[Task details]
From the entries below, return every line that includes the word "footer".

Top of Task inputs

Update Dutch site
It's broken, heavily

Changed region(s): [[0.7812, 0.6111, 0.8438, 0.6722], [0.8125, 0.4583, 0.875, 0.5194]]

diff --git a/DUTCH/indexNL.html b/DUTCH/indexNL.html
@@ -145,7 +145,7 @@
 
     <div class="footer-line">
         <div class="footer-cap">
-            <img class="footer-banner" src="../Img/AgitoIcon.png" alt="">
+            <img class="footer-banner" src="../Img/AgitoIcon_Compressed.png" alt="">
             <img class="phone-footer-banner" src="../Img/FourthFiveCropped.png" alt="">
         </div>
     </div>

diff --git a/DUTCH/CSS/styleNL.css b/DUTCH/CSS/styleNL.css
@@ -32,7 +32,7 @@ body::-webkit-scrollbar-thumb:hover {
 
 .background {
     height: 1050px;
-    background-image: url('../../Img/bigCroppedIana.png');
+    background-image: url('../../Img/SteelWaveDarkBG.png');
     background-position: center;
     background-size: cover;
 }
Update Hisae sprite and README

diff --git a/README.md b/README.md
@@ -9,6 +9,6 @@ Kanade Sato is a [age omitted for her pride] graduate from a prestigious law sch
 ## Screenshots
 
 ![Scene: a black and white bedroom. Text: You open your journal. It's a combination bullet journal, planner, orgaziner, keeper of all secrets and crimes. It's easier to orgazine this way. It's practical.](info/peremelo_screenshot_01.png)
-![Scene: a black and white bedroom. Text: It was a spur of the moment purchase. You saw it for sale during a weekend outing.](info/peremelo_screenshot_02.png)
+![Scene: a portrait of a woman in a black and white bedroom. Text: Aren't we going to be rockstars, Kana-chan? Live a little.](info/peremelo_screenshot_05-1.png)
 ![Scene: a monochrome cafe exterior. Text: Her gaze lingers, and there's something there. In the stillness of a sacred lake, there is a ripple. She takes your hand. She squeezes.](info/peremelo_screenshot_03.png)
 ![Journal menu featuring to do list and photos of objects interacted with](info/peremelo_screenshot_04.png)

Bottom of Task inputs

[Exercise solution]
     <div class="footer-line">
         <div class="footer-cap">
-            <img class="footer-banner" src="../Img/AgitoIcon.png" alt="">
+            <img class="footer-banner" src="../Img/AgitoIcon_Compressed.png" alt="">
             <img class="phone-footer-banner" src="../Img/FourthFiveCropped.png" alt="">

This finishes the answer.